Executive Ed.D. in Education Leadership Management and Policy

Department

Education Leadership, Management and Policy

Advisor

Barbara V. Strobert, Ed.D.

Committee Member

Anthony Colella, Ph.D.

Committee Member

Gina M. Cinotti, Ed.D.

Keywords

standardized student testing, elementary students, student assessment, urban district

Abstract

School leaders and teachers are confronted with federal, state, and local mandates that must be followed to ensure all students reach their fullest academic potential. To this end, the challenge has been raised to teachers and administrators to have younger students in the lower elementary grades prepared for standardized student testing.

Assessment comes with varied expectations and beliefs among parents, teachers, administrators, school board members, and the community that may cause difficulty acknowledging developmentally appropriate assessment methods.

This qualitative study focuses on the perceptions of 16 elementary teachers towards testing students in kindergarten, first, and second grade in one New Jersey urban public school district.

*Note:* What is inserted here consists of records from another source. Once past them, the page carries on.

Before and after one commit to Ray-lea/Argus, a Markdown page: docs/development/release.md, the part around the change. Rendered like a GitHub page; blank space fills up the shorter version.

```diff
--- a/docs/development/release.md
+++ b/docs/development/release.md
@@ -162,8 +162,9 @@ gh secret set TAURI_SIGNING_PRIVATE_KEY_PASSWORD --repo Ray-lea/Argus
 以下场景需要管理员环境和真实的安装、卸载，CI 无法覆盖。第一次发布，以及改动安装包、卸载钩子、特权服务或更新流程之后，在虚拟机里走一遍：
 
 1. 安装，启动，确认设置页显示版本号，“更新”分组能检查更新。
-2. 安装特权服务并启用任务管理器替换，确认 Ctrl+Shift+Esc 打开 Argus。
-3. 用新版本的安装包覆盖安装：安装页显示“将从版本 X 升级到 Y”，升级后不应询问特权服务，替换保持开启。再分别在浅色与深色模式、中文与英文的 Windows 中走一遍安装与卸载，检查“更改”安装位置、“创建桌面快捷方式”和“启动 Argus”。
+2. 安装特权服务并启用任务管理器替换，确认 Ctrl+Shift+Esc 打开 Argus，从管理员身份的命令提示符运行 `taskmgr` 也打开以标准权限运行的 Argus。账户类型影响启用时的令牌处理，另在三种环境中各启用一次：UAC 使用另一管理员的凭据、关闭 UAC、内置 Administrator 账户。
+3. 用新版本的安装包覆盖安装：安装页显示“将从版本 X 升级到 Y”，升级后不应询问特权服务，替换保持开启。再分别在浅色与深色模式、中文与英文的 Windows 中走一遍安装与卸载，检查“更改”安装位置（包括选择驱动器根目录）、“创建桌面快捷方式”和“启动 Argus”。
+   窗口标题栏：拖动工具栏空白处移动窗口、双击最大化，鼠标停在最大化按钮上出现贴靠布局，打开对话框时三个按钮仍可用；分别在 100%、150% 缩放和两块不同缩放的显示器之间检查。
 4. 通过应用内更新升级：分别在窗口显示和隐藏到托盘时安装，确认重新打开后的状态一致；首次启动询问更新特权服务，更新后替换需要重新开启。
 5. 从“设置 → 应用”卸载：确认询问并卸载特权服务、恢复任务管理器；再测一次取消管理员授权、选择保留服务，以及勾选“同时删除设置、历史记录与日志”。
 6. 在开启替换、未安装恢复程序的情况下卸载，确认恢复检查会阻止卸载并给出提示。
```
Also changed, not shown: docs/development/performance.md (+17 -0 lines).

Semi-structured interviews were conducted as participants discussed their agreements and disagreements of whether testing has an effect on students, teachers, and on classroom practice. Findings from this study disclosed negative results from student testing such as distress, anxiety, high-levels of worry, and students’ lack of confidence as well as positive outcomes from the collected test data, including richer discussions between student, teacher, and parent, and classroom planning and grouping. In an age where accountability for student achievement impacts schools, districts, and teachers, the pressure rises to have student scores increase. Findings for this study documented the importance of professional development and the involvement of teachers in curriculum design.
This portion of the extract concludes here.